Yemen Army Targets Saudi Base with Ballistic Missile

Tuesday, 23 Jan, 2018

The Saudi government pledged $2-billion (U.S.) for Yemen's central bank on Wednesday to help stabilize the country's economy, one day after the Yemeni Prime Minister pleaded for funds to boost the rial and help stave off hunger.

Additionally, the kingdom will make a donation of up to $2 billion in fuel for the transportation of humanitarian aid.

The Aden-based government projected a deficit of $1.3 billion, based on the official exchange rate of 380 riyals to the dollar - higher than the market rate of about 450 riyals to the dollar.

Last week, Saudi Arabia deposited $2bn in Yemen's central bank after the government appealed for help to save the country's currency from collapse and prevent a starvation.

A Saudi-led military coalition on Monday announced $1.5-billion in new humanitarian aid for Yemen, after the United Nations made what is called a record appeal of $3-billion assistance for the war-ravaged country.

SUNGAI PETANI -Defence Minister Datuk Seri Hishammuddin Tun Hussein said he will be attending the Organisation of Islamic Cooperation's (OIC) emergency meeting this Sunday to discuss Yemen's attacks on Saudi Arabia.

The Saudi-led coalition has intervened in the Yemeni conflict since March 2015 to roll back the Houthi militants and support the internationally recognised President Abd-Rabbu Mansour Hadi, who was forced into exile by the Houthis.

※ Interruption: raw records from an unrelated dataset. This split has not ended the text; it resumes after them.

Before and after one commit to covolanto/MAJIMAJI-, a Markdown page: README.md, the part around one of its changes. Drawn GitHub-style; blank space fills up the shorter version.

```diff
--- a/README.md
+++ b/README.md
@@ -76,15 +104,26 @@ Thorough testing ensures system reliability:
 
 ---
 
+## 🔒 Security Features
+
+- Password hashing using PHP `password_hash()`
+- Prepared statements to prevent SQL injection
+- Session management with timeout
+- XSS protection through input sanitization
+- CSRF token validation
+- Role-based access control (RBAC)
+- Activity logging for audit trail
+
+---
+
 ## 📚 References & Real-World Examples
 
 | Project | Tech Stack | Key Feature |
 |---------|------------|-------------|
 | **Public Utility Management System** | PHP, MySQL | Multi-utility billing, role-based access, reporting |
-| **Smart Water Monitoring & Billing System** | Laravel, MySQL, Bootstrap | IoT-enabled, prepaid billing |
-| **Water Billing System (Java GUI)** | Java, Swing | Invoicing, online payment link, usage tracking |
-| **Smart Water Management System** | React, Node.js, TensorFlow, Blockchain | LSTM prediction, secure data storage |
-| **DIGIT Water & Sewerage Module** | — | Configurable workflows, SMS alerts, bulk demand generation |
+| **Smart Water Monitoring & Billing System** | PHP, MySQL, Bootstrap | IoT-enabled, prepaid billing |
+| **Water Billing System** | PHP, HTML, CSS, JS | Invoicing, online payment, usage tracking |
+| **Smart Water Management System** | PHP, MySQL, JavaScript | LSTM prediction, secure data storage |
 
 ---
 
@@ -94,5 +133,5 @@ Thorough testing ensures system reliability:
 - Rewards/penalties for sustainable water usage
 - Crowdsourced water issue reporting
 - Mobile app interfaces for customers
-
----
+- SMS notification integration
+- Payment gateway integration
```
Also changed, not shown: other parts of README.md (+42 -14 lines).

Beginning in 2015, a Riyadh-backed regime has been struggling to keep power in Yemen against a rebellion of Tehran-backed armed Houthi militants, in a proxy war between two major Middle East powers that has seen over 10,000 killed, including over half of those casualties counted as civilians.

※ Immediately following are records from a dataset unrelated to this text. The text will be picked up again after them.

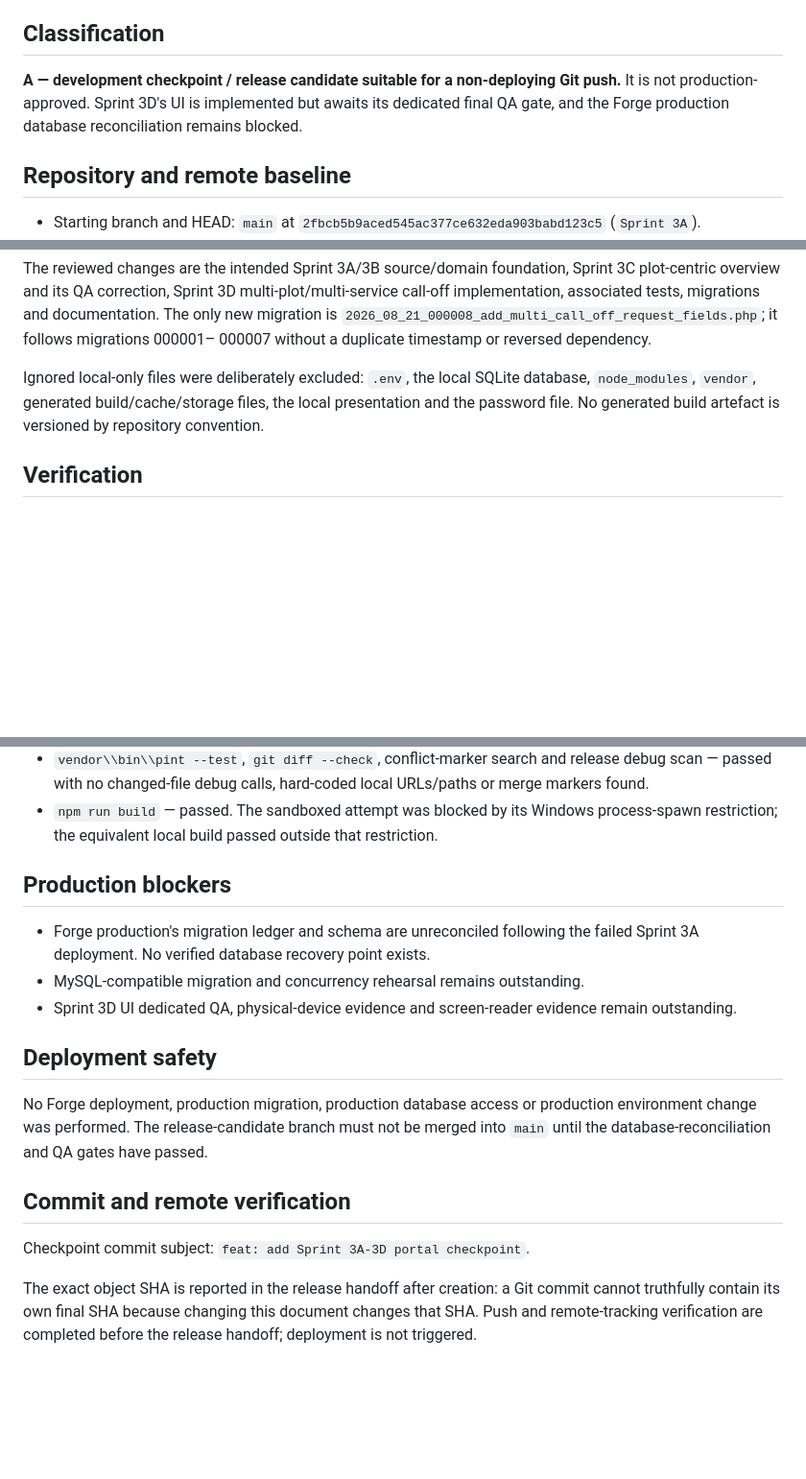
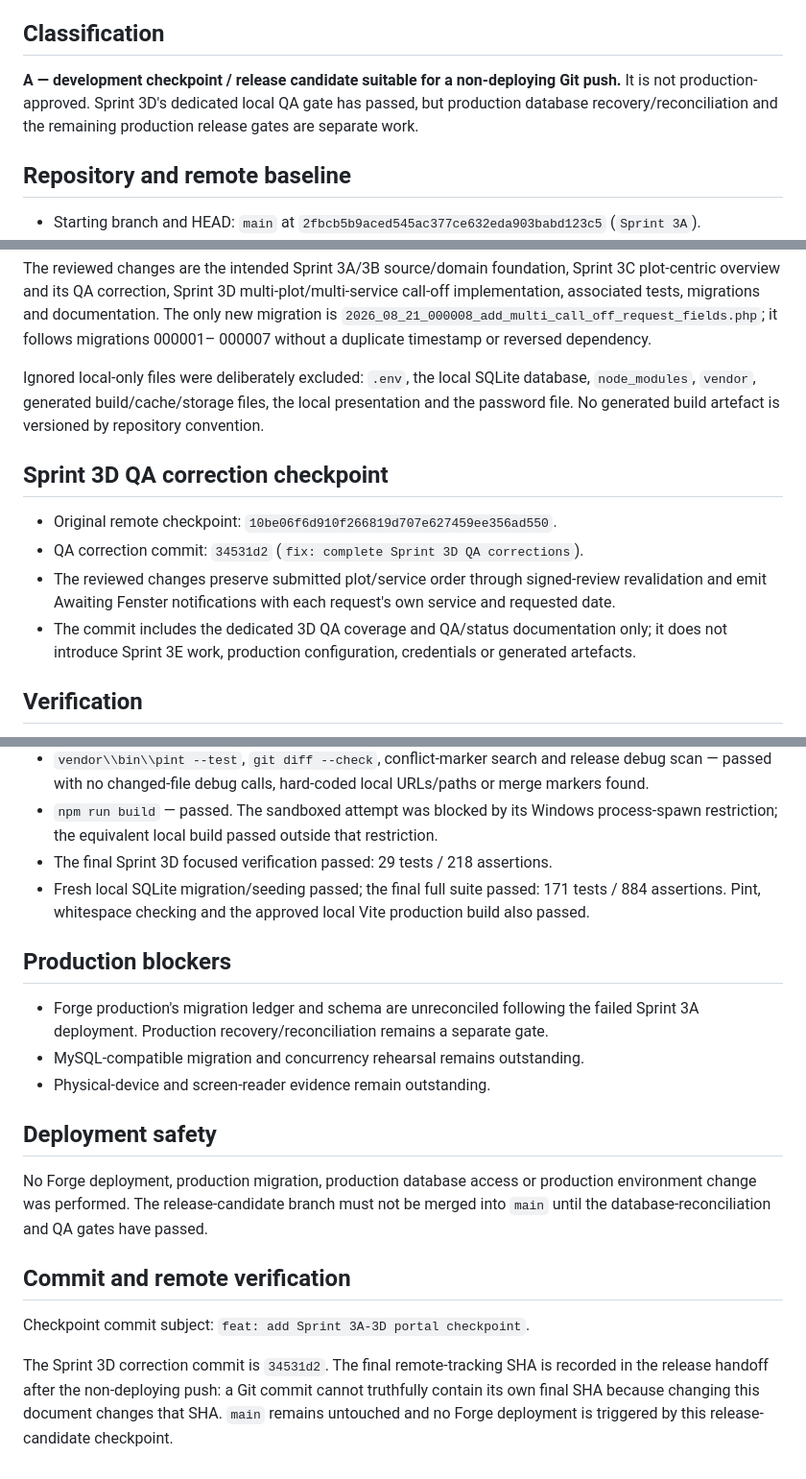
Before and after one commit to fensteruk/CustomerApp, a Markdown page: documentation/release-candidate-verification-2026-08-21.md, 3 parts joined by grey strips. Shown at 96% size. GitHub-like rendering; blank space fills up the shorter version.

Commit message:
docs: record Sprint 3D QA checkpoint

```diff
--- a/documentation/release-candidate-verification-2026-08-21.md
+++ b/documentation/release-candidate-verification-2026-08-21.md
@@ -5,8 +5,9 @@ _21 August 2026_
 ## Classification
 
 **A — development checkpoint / release candidate suitable for a non-deploying Git push.**
-It is not production-approved. Sprint 3D's UI is implemented but awaits its dedicated
-final QA gate, and the Forge production database reconciliation remains blocked.
+It is not production-approved. Sprint 3D's dedicated local QA gate has passed, but
+production database recovery/reconciliation and the remaining production release gates are
+separate work.
 
 ## Repository and remote baseline
 
@@ -31,6 +32,17 @@ Ignored local-only files were deliberately excluded: `.env`, the local SQLite da
 `node_modules`, `vendor`, generated build/cache/storage files, the local presentation and
 the password file. No generated build artefact is versioned by repository convention.
 
+## Sprint 3D QA correction checkpoint
+
+- Original remote checkpoint: `10be06f6d910f266819d707e627459ee356ad550`.
+- QA correction commit: `34531d2` (`fix: complete Sprint 3D QA corrections`).
+- The reviewed changes preserve submitted plot/service order through signed-review
+  revalidation and emit Awaiting Fenster notifications with each request's own service and
+  requested date.
+- The commit includes the dedicated 3D QA coverage and QA/status documentation only; it
+  does not introduce Sprint 3E work, production configuration, credentials or generated
+  artefacts.
+
 ## Verification
 
 - PHP 8.4.23, Composer 2.10.1, Node 26.5.0, npm 11.17.0 and Git 2.55.0.windows.3 available.
@@ -53,14 +65,17 @@ the password file. No generated build artefact is versioned by repository conven
   markers found.
 - `npm run build` — passed. The sandboxed attempt was blocked by its Windows process-spawn
   restriction; the equivalent local build passed outside that restriction.
+- The final Sprint 3D focused verification passed: 29 tests / 218 assertions.
+- Fresh local SQLite migration/seeding passed; the final full suite passed: 171 tests /
+  884 assertions. Pint, whitespace checking and the approved local Vite production build
+  also passed.
 
 ## Production blockers
 
 - Forge production's migration ledger and schema are unreconciled following the failed
-  Sprint 3A deployment. No verified database recovery point exists.
+  Sprint 3A deployment. Production recovery/reconciliation remains a separate gate.
 - MySQL-compatible migration and concurrency rehearsal remains outstanding.
-- Sprint 3D UI dedicated QA, physical-device evidence and screen-reader evidence remain
-  outstanding.
+- Physical-device and screen-reader evidence remain outstanding.
 
 ## Deployment safety
 
@@ -72,7 +87,7 @@ environment change was performed. The release-candidate branch must not be merge
 
 Checkpoint commit subject: `feat: add Sprint 3A-3D portal checkpoint`.
 
-The exact object SHA is reported in the release handoff after creation: a Git commit cannot
-truthfully contain its own final SHA because changing this document changes that SHA. Push
-and remote-tracking verification are completed before the release handoff; deployment is
-not triggered.
+The Sprint 3D correction commit is `34531d2`. The final remote-tracking SHA is recorded in
+the release handoff after the non-deploying push: a Git commit cannot truthfully contain its
+own final SHA because changing this document changes that SHA. `main` remains untouched and
+no Forge deployment is triggered by this release-candidate checkpoint.
```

The UN says Yemen is the world's worst humanitarian crisis, with about eight million people on the brink of starvation, a cholera epidemic that has infected one million people, and economic collapse in what was already one of the region's poorest countries.

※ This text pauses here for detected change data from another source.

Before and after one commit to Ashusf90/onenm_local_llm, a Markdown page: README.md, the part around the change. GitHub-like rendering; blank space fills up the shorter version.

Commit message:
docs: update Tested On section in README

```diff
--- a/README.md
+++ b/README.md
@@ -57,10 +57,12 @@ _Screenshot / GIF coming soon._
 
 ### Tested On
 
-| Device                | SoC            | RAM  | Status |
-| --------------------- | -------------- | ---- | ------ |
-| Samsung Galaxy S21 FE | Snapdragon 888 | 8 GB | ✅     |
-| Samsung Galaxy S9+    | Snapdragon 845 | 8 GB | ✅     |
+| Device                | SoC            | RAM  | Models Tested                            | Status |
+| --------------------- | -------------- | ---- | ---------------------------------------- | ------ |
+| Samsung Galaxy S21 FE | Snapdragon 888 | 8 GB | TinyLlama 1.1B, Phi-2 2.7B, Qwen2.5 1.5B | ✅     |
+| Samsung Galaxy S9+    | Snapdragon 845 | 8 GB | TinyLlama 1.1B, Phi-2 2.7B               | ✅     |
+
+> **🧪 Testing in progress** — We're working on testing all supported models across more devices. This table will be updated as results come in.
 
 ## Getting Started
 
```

The Trump administration has expressed concern about conditions in Yemen and has called on Saudi Arabia to allow the free flow of humanitarian aid, fuel and goods at Yemeni ports.

The war, which enlists the participation among others of the United Arab Emirates, Jordan, Egypt, Bahrain, Kuwait, Morocco, Sudan, and Senegal, has been reinforced by weapon supplies and logistical support from the United States and the United Kingdom.

Germany is set to halt all arms exports to countries involved in the war in Yemen, a government spokesperson has announced.

At the same time, Yemen is grappling with outbreaks of cholera - with more than 2,244 associated deaths reported in less than a year - and diphtheria.